From my point of view, the best biennial was Dak'Art 2004; it had verve and momentum, and through the intensive efforts of its organizers, Yacouba Konaté was appointed artistic director for 2006. The 2006 edition was packed with important artists and important works, but it was even more weighed down by the great expectations induced by the new funding that had been granted. Despite the commitment, Dak'Art 2006 failed to confer upon the show a specificity and direction that would guarantee a glorious result. The momentum was slowly extinguished and Dak'Art limped on until its 2008 iteration. The latest edition proposed an international selection of artists who had never shown before in the event (beautiful videos by Cameron Platter, the striking photographs by Hasan & Husain Essop and the strange fate of the neon sign by Claire & Rose) and a retrospective exhibition of new works of past winners that showed how Dak'Art is the result of intense negotiations and continuous search to meet the expectations of government, partners, donors and stakeholders rather than a show supporting artistic research and creativity.

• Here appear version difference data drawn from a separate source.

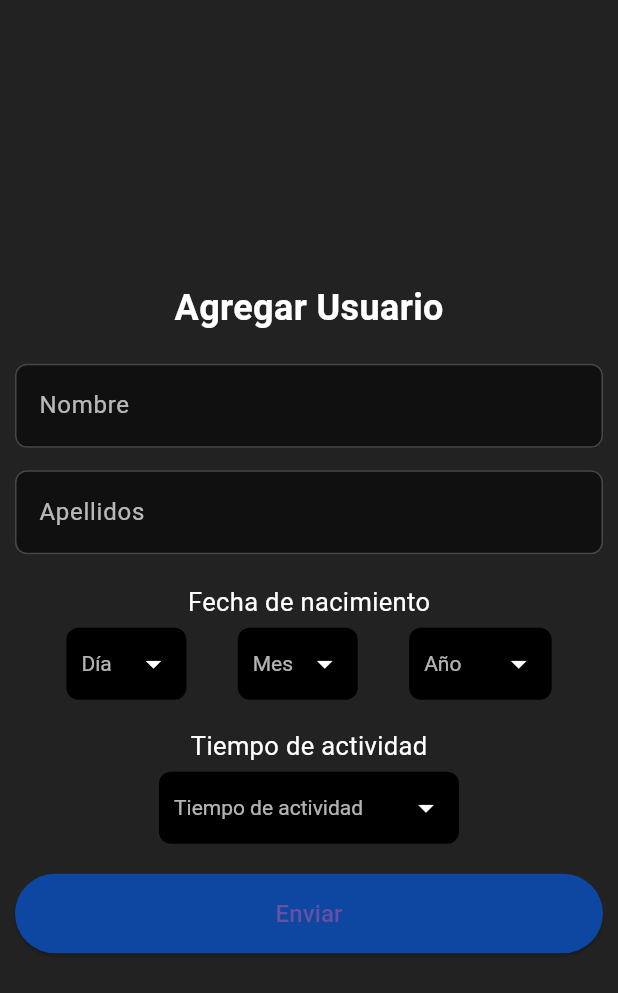
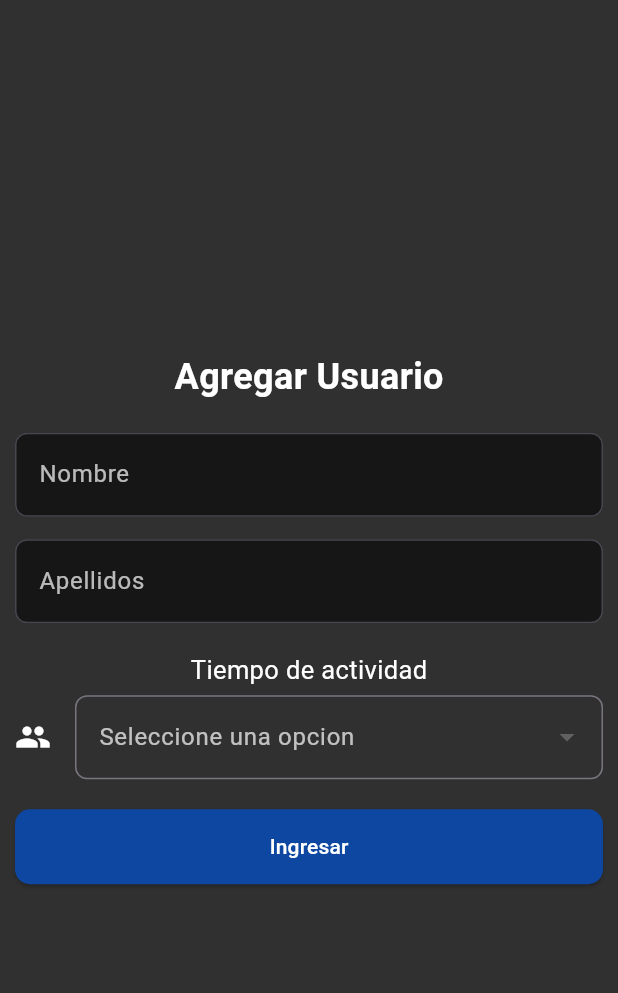
Before and after one commit to emmayforeveralone/PI_ENCENCIDO_IA, a Flutter app: the FormUsuarios screen opened directly, on a phone screen of 412 x 824 dp. Shown: the top 993 px of the screen. Run offline on Flutter 3.47's test engine with Material 3 defaults, Android fonts, the light colour scheme and no system bars; our stand-ins replace cloud_firestore, firebase_auth, firebase_core, image_picker; missing offline and left inert: google_ml_kit; accounts and stored records are empty.

Commit message:
agregar usuarios listo

```diff
--- a/lib/AgregarUsuario/agregarUsuario.dart
+++ b/lib/AgregarUsuario/agregarUsuario.dart
@@ -1,3 +1,5 @@
+import 'package:cloud_firestore/cloud_firestore.dart';
+import 'package:firebase_auth/firebase_auth.dart';
 import 'package:flutter/material.dart';
 
 class FormUsuarios extends StatefulWidget {
@@ -13,16 +15,18 @@ class _FormUsuariosState extends State<FormUsuarios> {
   final TextEditingController _nombreController = TextEditingController();
   final TextEditingController _apellidosController = TextEditingController();
 
-
-  final List<String> _dias = List.generate(31, (index) => (index + 1).toString());
-  final List<String> _meses = List.generate(12, (index) => (index + 1).toString());
-  final List<String> _anios = List.generate(100, (index) => (index + 1920).toString());
-  final List<String> _items = ["1 Dia", "1 Semana", "1 Mes", "1 Año"];
+  List listaSeleccion = [
+    "1 Dia",
+    "1 Semana",
+    "1 Mes",
+    "1 Año",
+  ];
+  var selectedTiempo;
 
   @override
   Widget build(BuildContext context) {
     return Scaffold(
-      backgroundColor: Colors.black87,
+      backgroundColor: Colors.grey[850],
       body: Center(
         child: Padding(
           padding: EdgeInsets.all(10.0),
@@ -52,9 +56,7 @@ class _FormUsuariosState extends State<FormUsuarios> {
                   border: OutlineInputBorder(
                     borderRadius: BorderRadius.circular(8),
                   ),
-
                 ),
-
               ),
               SizedBox(height: 15),
               TextFormField(
@@ -70,38 +72,58 @@ class _FormUsuariosState extends State<FormUsuarios> {
                   ),
                 ),
               ),
-              SizedBox(height: 20),
-              Text(
-                'Fecha de nacimiento',
-                style: TextStyle(color: Colors.white, fontSize: 17  ),
-              ),
-              SizedBox(height: 5),
-              Row(
-                mainAxisAlignment: MainAxisAlignment.spaceEvenly,
-                children: [
-                  CustomDropdown(items: _dias, hint: 'Día', width: 80,),
-                  CustomDropdown(items: _meses, hint: 'Mes',width: 80,),
-                  CustomDropdown(items: _anios, hint: 'Año', width: 95,),
-                ],
-              ),
               SizedBox(height: 19),
               Text(
                 'Tiempo de actividad',
                 style: TextStyle(color: Colors.white, fontSize: 17),
               ),
               SizedBox(height: 5),
-              CustomDropdown(items: _items, hint: "Tiempo de actividad", width: 200),
-
+              DropdownButtonFormField(
+                dropdownColor: Colors.grey[850],
+                style: TextStyle(color: Colors.white),
+                validator: (value) {
+                  if (value == null) {
+                    return 'Este campo es obligatorio';
+                  }
+                  return null;
+                },
+                menuMaxHeight: 250.0,
+                // ignore: prefer_const_constructors
+                decoration: InputDecoration(
+                  labelStyle: TextStyle(color: Colors.white70),
+                  border: OutlineInputBorder(
+                    borderRadius: BorderRadius.circular(8),
+                  ),
+                  icon: const Icon(
+                    Icons.group,
+                    color: Color.fromRGBO(255, 255, 255, 1),
+                  ),
+                  labelText: "Seleccione una opcion",
+                ),
+                items: listaSeleccion.map((name) {
+                  return DropdownMenuItem(
+                    value: name,
+                    child: Text(name),
+                  );
+                }).toList(),
+                onChanged: (value) {
+                  selectedTiempo = value;
+                },
+              ),
               SizedBox(height: 20),
               SizedBox(
                 width: double.infinity,
                 child: ElevatedButton(
-                  onPressed: () {},
+                  onPressed: _guardarUsuario,
                   style: ElevatedButton.styleFrom(
-                    padding: EdgeInsets.symmetric(vertical: 15),
-                    backgroundColor: Colors.blue.shade900,
+                      padding: const EdgeInsets.symmetric(
+                          horizontal: 50, vertical: 15),
+                      backgroundColor: Colors.blue.shade900,
+                      shape: RoundedRectangleBorder(
+                          borderRadius: BorderRadius.circular(10))
                   ),
-                  child: Text('Enviar', style: TextStyle(fontSize: 16),selectionColor: Colors.white,),
+                  child: const Text(
+                      'Ingresar', style: TextStyle(color: Colors.white)),
                 ),
               ),
             ],
@@ -111,71 +133,36 @@ class _FormUsuariosState extends State<FormUsuarios> {
     );
   }
 
+  Future<void> _guardarUsuario() async {
+    User? usuarioActual = FirebaseAuth.instance.currentUser;
 
-  Widget _buildDropdown(List<String> items) {
-    return Container(
-      padding: EdgeInsets.symmetric(horizontal: 10),
-      decoration: BoxDecoration(
-        color: Colors.black54,
-        borderRadius: BorderRadius.circular(8),
-      ),
-      child: DropdownButton<String>(
-        isExpanded: true,
-        value: items.first,
-        items: items.map((String value) {
-          return DropdownMenuItem<String>(
-            value: value,
-            child: Text(value, style: TextStyle(color: Colors.white)),
-          );
-        }).toList(),
-        onChanged: (String? newValue) {},
-        dropdownColor: Colors.black54,
-        underline: SizedBox(),
-      ),
-    );
-  }
+    if (usuarioActual == null) {
+      ScaffoldMessenger.of(context).showSnackBar(
+        SnackBar(content: Text('No hay usuario autenticado')),
+      );
+      return;
+    }
 
-}
+    try {
+      await FirebaseFirestore.instance
+          .collection('usuarios')
+          .doc(usuarioActual.uid)
+          .collection('usuariosAdicionales')
+          .add({
+        'nombre': _nombreController.text,
+        'apellidos': _apellidosController.text,
+        'Tiempo de actividad': selectedTiempo,
+        'creadoEn': Timestamp.now(),
+      });
 
+      ScaffoldMessenger.of(context).showSnackBar(
+        SnackBar(content: Text('Usuario agregado con éxito')),
+      );
 
-
-class CustomDropdown extends StatelessWidget {
-  final List<String> items;
-  final String hint;
-  final double width;
-
-  const CustomDropdown({
-    Key? key,
-    required this.items,
-    required this.hint,
-    this.width = 95, // Ancho por defecto
-  }) : super(key: key);
-
-  @override
-  Widget build(BuildContext context) {
-    return Container(
-      width: width, // Ancho personalizado
-      padding: const EdgeInsets.symmetric(horizontal: 10),
-      decoration: BoxDecoration(
-        color: Colors.black, // Fondo negro
-        borderRadius: BorderRadius.circular(8),
-      ),
-      child: DropdownButtonFormField<String>(
-        decoration: const InputDecoration(border: InputBorder.none),
-        dropdownColor: Colors.black, // Color del menú desplegable
-        icon: const Icon(Icons.arrow_drop_down, color: Colors.white), // Ícono de desplegable
-        style: const TextStyle(color: Colors.white, fontSize: 14), // Texto en blanco
-        hint: Text(hint, style: const TextStyle(color: Colors.white70)), // Texto de sugerencia
-        items: items
-            .map((item) => DropdownMenuItem(
-          value: item,
-          child: Text(item, style: const TextStyle(color: Colors.white)),
-        ))
-            .toList(),
-        onChanged: (value) {
-          print(value);
-        },
-      ),
-    );
+    } catch (e) {
+      ScaffoldMessenger.of(context).showSnackBar(
+        SnackBar(content: Text('Error al guardar: $e')),
+      );
+    }
   }
 }
--- a/pubspec.yaml
+++ b/pubspec.yaml
@@ -19,6 +19,7 @@ environment:
 dependencies:
   flutter:
     sdk: flutter
+  intl: ^0.20.2
   image_picker: ^1.1.2
   google_ml_kit: ^0.19.0
   google_mlkit_face_detection: ^0.12.0
```
Also changed, not shown: lib/MenuUsuarios/inicio.dart (+63 -15 lines), lib/Registro/formRegistro.dart (+47 -46 lines), pubspec.lock.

The so-called "off program" – the independent and sideline program which has produced wonderful initiatives – is another story. The Dakar Biennial always added these events to its communications, supporting them and considering them an integral part of its program. Just to mention a few: workshops like Atelier Tenq organised during Dak'Art 1996 which produced the first issue of Metronome; site-specific installations including the piece Alimentation d'Art in Dak'Art 2000 which mixed art and merchandise in a grocery store; projects by artists, like Exit Tour in 2006, a trip from Douala to Dakar on public transportation organised by Goddy Leye's Art Bakery to meet creative and cultural institutions in West Africa; partnerships like the one that the Res Artis network brought to Dakar from N'Goné Fall in 2006 to give awards and select artists for international residency programs. And more congresses and, during the last two editions, the festival Afropixel organized by Kër Thiossane which, in 2010, produced the Pedagogical Suitcase (an open-source kit for the production of digital art and interactive design) and the performance by Trinity Session (a spectacular projection on a building with music and performance).

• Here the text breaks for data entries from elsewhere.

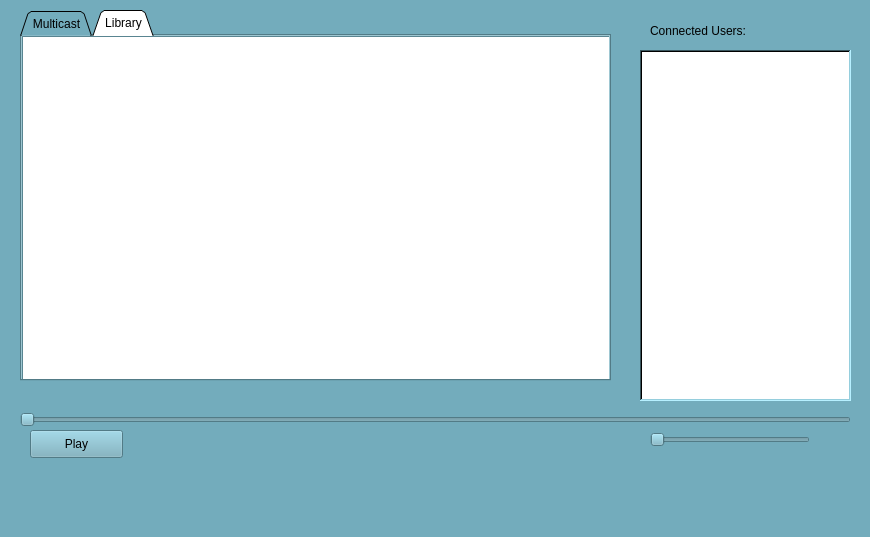
Old version of the form sourcecode/client/mainwindow.ui in the repository Team-Chimera/Comm-Audio.
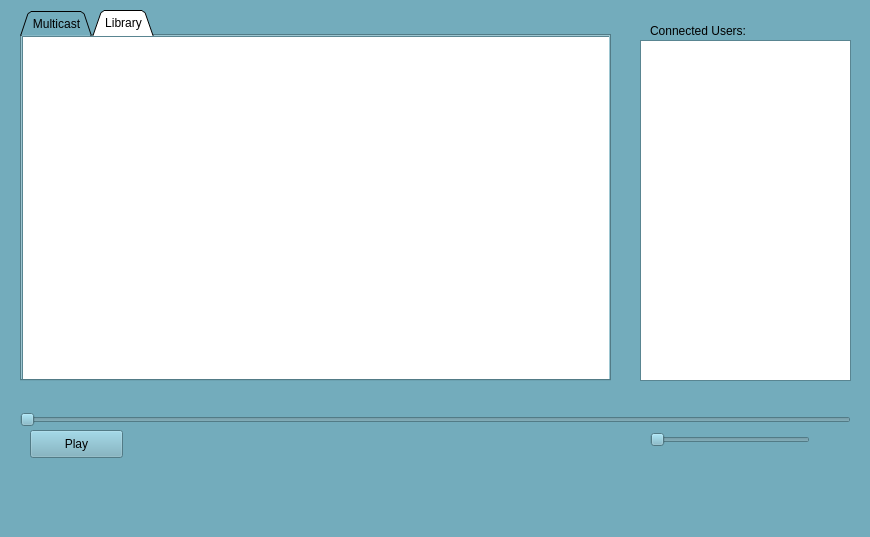
New version of the form.

What changed in the file:
```diff
--- a/sourcecode/client/mainwindow.ui
+++ b/sourcecode/client/mainwindow.ui
@@ -561,19 +561,6 @@
      </widget>
     </widget>
    </widget>
-   <widget class="QListView" name="listView_2">
-    <property name="geometry">
-     <rect>
-      <x>640</x>
-      <y>50</y>
-      <width>211</width>
-      <height>351</height>
-     </rect>
-    </property>
-    <property name="frameShape">
-     <enum>QFrame::WinPanel</enum>
-    </property>
-   </widget>
    <widget class="QLabel" name="label">
     <property name="geometry">
      <rect>
@@ -587,6 +574,16 @@
      <string>Connected Users:</string>
     </property>
    </widget>
+   <widget class="QListWidget" name="listeners">
+    <property name="geometry">
+     <rect>
+      <x>640</x>
+      <y>40</y>
+      <width>211</width>
+      <height>341</height>
+     </rect>
+    </property>
+   </widget>
   </widget>
   <widget class="QMenuBar" name="menuBar">
    <property name="geometry">
```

I thought perhaps that I could also give a little present to Dak'Art for its twenty-year turning point. Precisely because the Dakar Biennial is an indisputable achievement in Africa as well as worldwide, I contributed to its entry on Wikipedia, in the hope that the Dakar Biennial will continue to grow. Also on Wikipedia. Iolanda Pensa

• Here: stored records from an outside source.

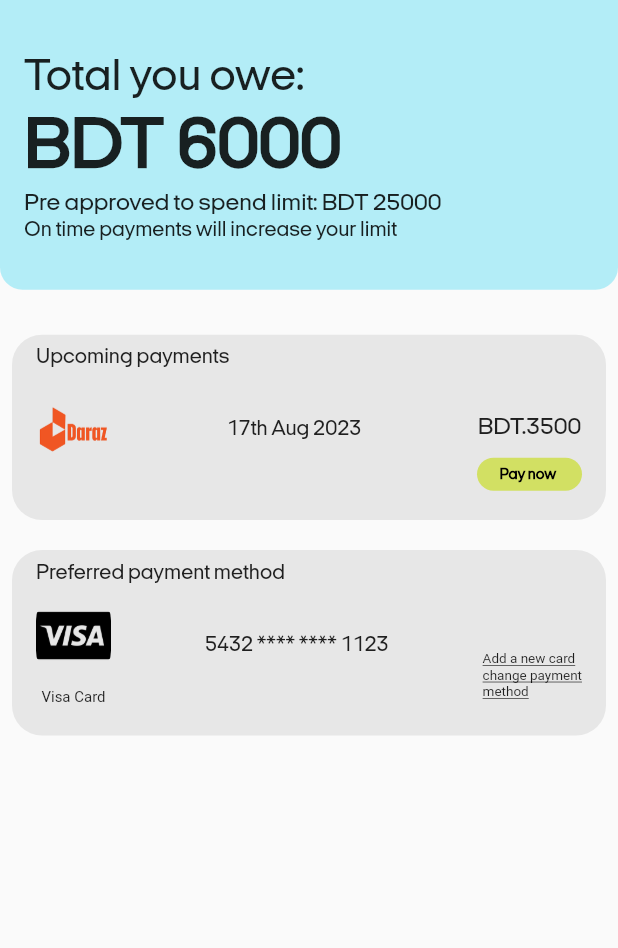
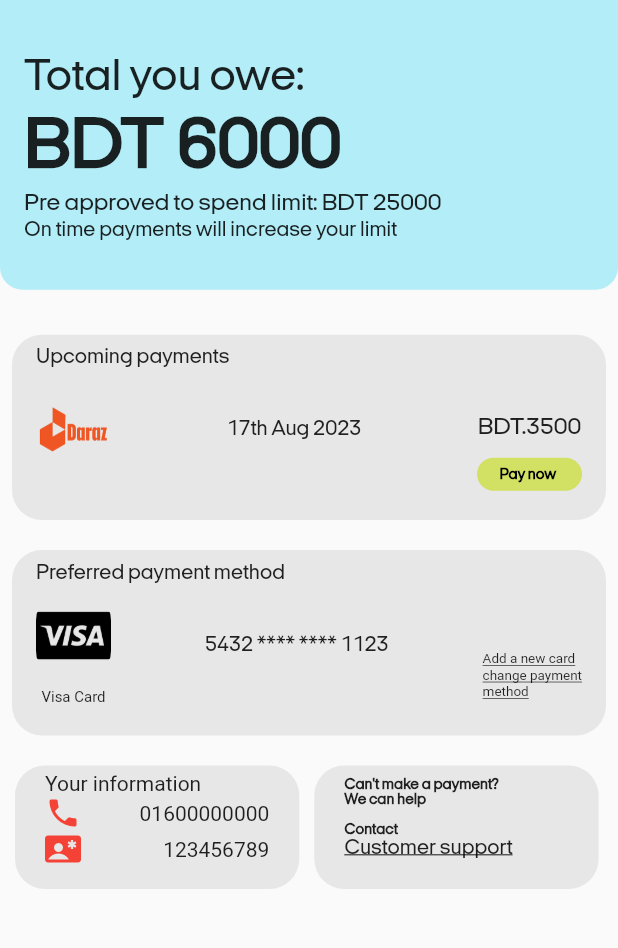
Before and after one commit to tahmid56/easypay, a Flutter app: the SettingsPage widget shown alone on an empty page, opened directly, on a phone screen of 412 x 824 dp, the part 195-1143 px from its top. Run offline on Flutter 3.47's test engine with Material 2 defaults, Android fonts, the phone set to English and light mode, and no system bars; our stand-ins replace dio, file_picker, flutter_riverpod, go_router, shared_preferences; accounts and stored records are empty; network calls fail; Roboto replaces fonts that are missing (ip2).

Commit message:
Designing settings page done

```diff
--- a/lib/screens/settings_page.dart
+++ b/lib/screens/settings_page.dart
@@ -285,8 +285,99 @@ class SettingsPage extends StatelessWidget {
         const SizedBox(
           height: 20,
         ),
-        Container(
-
+        Padding(
+          padding: const EdgeInsets.symmetric(horizontal: 10),
+          child: Row(
+            children: [
+              Container(
+                height: MediaQuery.of(context).size.height * 0.10,
+                width: MediaQuery.of(context).size.width * 0.46,
+                decoration: BoxDecoration(
+                  color: const Color(0xffe7e7e7),
+                  borderRadius: BorderRadius.circular(20),
+                ),
+                child: const Padding(
+                  padding: EdgeInsets.symmetric(horizontal: 20, vertical: 4),
+                  child: Column(
+                    crossAxisAlignment: CrossAxisAlignment.start,
+                    children: [
+                      Text("Your information"),
+                      Row(
+                        mainAxisAlignment: MainAxisAlignment.spaceBetween,
+                        children: [
+                          Icon(
+                            Icons.phone,
+                            color: Colors.red,
+                          ),
+                          Text("01600000000")
+                        ],
+                      ),
+                      Row(
+                        mainAxisAlignment: MainAxisAlignment.spaceBetween,
+                        children: [
+                          Icon(
+                            Icons.contact_emergency,
+                            color: Colors.red,
+                          ),
+                          Text("123456789")
+                        ],
+                      ),
+                    ],
+                  ),
+                ),
+              ),
+              const SizedBox(
+                width: 10,
+              ),
+              Container(
+                height: MediaQuery.of(context).size.height * 0.10,
+                width: MediaQuery.of(context).size.width * 0.46,
+                decoration: BoxDecoration(
+                  color: const Color(0xffe7e7e7),
+                  borderRadius: BorderRadius.circular(20),
+                ),
+                child: const Padding(
+                  padding: EdgeInsets.symmetric(horizontal: 20, vertical: 8),
+                  child: Column(
+                    crossAxisAlignment: CrossAxisAlignment.start,
+                    children: [
+                      Text(
+                        "Can't make a payment?",
+                        style: TextStyle(
+                            fontFamily: CustomTheme.fontFamily,
+                            fontWeight: FontWeight.bold,
+                            fontSize: 10),
+                      ),
+                      Text(
+                        "We can help",
+                        style: TextStyle(
+                            fontFamily: CustomTheme.fontFamily,
+                            fontWeight: FontWeight.bold,
+                            fontSize: 10),
+                      ),
+                      SizedBox(
+                        height: 10,
+                      ),
+                      Text(
+                        "Contact",
+                        style: TextStyle(
+                            fontSize: 10,
+                            fontFamily: CustomTheme.fontFamily,
+                            fontWeight: FontWeight.bold),
+                      ),
+                      Text(
+                        "Customer support",
+                        style: TextStyle(
+                            fontFamily: CustomTheme.fontFamily,
+                            decoration: TextDecoration.underline,
+                            fontSize: 14),
+                      ),
+                    ],
+                  ),
+                ),
+              ),
+            ],
+          ),
         )
       ],
     );
```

Born in Geneva in 1975, Iolanda Pensa is an art critic and researcher. Co-founder and manager of the iStrike Foundation (based in Rotterdam), she is scientific director of the WikiAfrica project promoted by the lettera27 Foundation from Milan. She collaborates with the Nuova Accademia Belle Arti in Milan (Cultural economics with Simona Bodo 2007–08 and 2008–09, and fashion course during the 2008 Summer School).